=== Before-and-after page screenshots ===
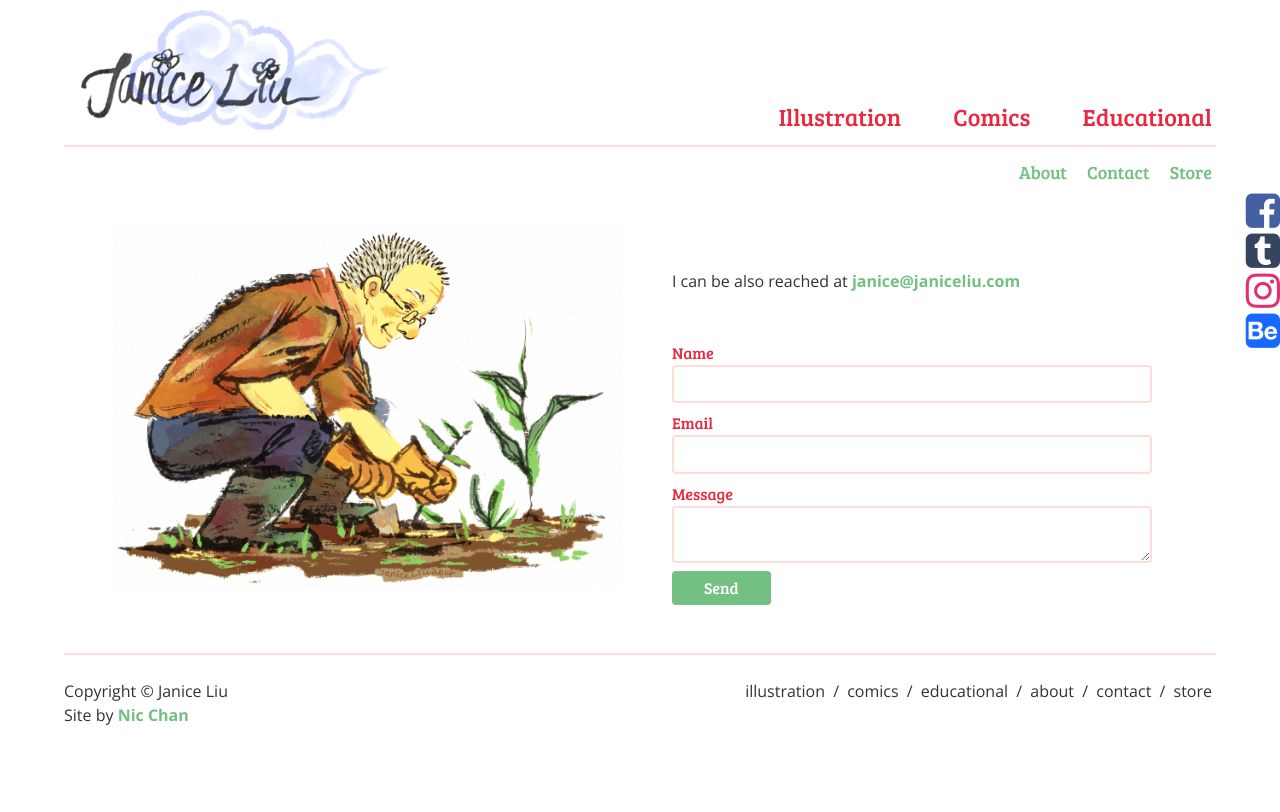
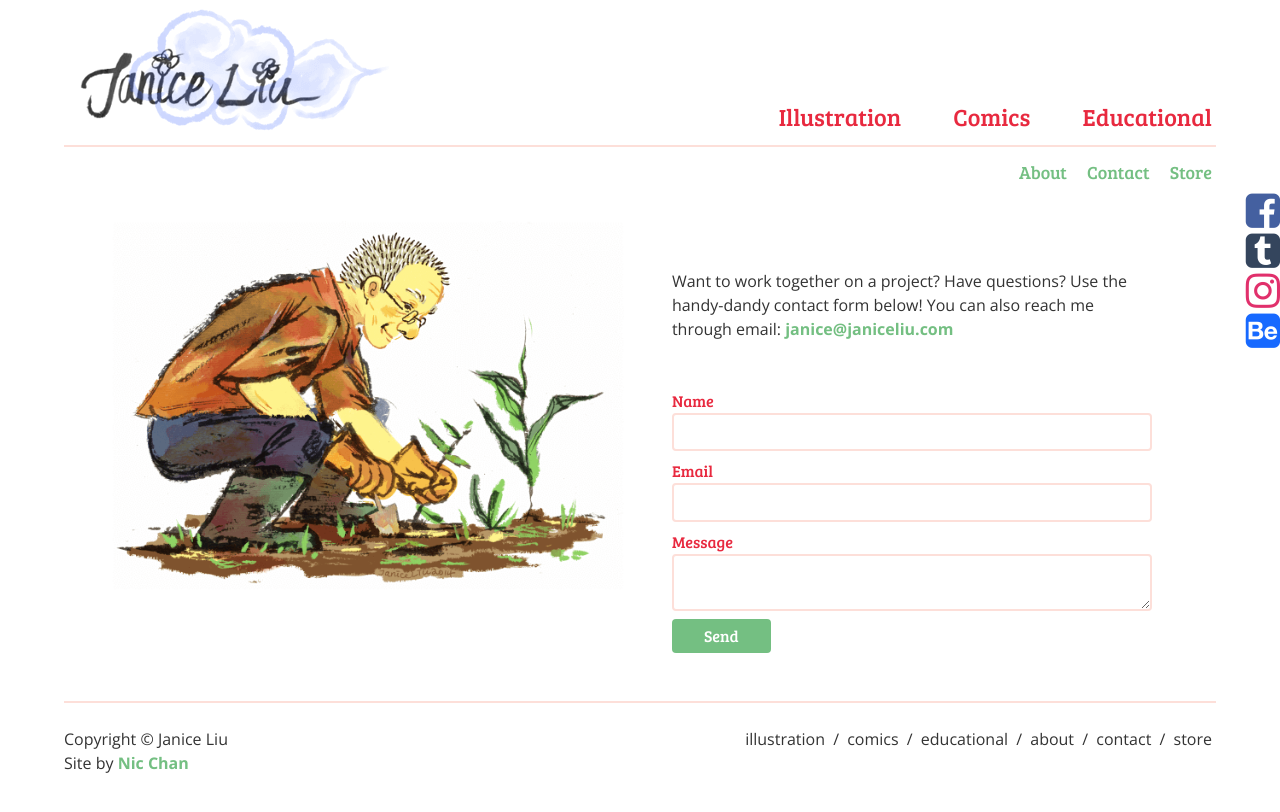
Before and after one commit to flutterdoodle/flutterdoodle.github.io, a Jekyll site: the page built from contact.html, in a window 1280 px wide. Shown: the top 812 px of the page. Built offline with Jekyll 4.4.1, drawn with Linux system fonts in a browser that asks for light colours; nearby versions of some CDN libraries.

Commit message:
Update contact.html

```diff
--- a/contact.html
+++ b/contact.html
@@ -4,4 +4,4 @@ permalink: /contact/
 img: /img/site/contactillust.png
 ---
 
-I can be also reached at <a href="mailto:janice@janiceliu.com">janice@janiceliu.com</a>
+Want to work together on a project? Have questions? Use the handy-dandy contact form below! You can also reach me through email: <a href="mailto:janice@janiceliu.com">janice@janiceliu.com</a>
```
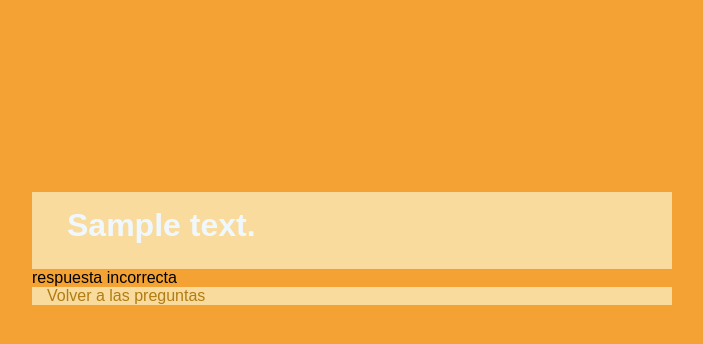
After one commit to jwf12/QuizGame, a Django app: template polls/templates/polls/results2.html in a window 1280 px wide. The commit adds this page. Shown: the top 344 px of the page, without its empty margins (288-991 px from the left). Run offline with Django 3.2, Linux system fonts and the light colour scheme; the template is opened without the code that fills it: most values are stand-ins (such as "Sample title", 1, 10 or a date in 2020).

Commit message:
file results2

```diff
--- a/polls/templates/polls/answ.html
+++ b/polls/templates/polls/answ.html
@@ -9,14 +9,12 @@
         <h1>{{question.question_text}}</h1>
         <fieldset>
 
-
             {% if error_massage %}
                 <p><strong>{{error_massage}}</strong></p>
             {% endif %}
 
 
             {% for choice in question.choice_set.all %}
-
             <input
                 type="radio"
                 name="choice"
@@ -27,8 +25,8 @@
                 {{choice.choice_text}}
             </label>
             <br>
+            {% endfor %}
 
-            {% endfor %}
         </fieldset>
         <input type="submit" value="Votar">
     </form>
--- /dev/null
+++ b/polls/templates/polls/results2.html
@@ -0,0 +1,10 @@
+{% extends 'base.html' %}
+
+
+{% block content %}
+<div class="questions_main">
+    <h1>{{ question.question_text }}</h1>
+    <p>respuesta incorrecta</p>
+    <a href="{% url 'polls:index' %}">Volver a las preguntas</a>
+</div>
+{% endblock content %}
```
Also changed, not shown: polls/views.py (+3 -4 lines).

=== Problem to work on ===
Write every entry out again exactly, dropping the pictures.

=== Response to this task ===
Before and after one commit to flutterdoodle/flutterdoodle.github.io, a Jekyll site: the page built from contact.html, in a window 1280 px wide. Shown: the top 812 px of the page. Built offline with Jekyll 4.4.1, drawn with Linux system fonts in a browser that asks for light colours; nearby versions of some CDN libraries.

Commit message:
Update contact.html

```diff
--- a/contact.html
+++ b/contact.html
@@ -4,4 +4,4 @@ permalink: /contact/
 img: /img/site/contactillust.png
 ---
 
-I can be also reached at <a href="mailto:janice@janiceliu.com">janice@janiceliu.com</a>
+Want to work together on a project? Have questions? Use the handy-dandy contact form below! You can also reach me through email: <a href="mailto:janice@janiceliu.com">janice@janiceliu.com</a>
```
After one commit to jwf12/QuizGame, a Django app: template polls/templates/polls/results2.html in a window 1280 px wide. The commit adds this page. Shown: the top 344 px of the page, without its empty margins (288-991 px from the left). Run offline with Django 3.2, Linux system fonts and the light colour scheme; the template is opened without the code that fills it: most values are stand-ins (such as "Sample title", 1, 10 or a date in 2020).

Commit message:
file results2

```diff
--- a/polls/templates/polls/answ.html
+++ b/polls/templates/polls/answ.html
@@ -9,14 +9,12 @@
         <h1>{{question.question_text}}</h1>
         <fieldset>
 
-
             {% if error_massage %}
                 <p><strong>{{error_massage}}</strong></p>
             {% endif %}
 
 
             {% for choice in question.choice_set.all %}
-
             <input
                 type="radio"
                 name="choice"
@@ -27,8 +25,8 @@
                 {{choice.choice_text}}
             </label>
             <br>
+            {% endfor %}
 
-            {% endfor %}
         </fieldset>
         <input type="submit" value="Votar">
     </form>
--- /dev/null
+++ b/polls/templates/polls/results2.html
@@ -0,0 +1,10 @@
+{% extends 'base.html' %}
+
+
+{% block content %}
+<div class="questions_main">
+    <h1>{{ question.question_text }}</h1>
+    <p>respuesta incorrecta</p>
+    <a href="{% url 'polls:index' %}">Volver a las preguntas</a>
+</div>
+{% endblock content %}
```
Also changed, not shown: polls/views.py (+3 -4 lines).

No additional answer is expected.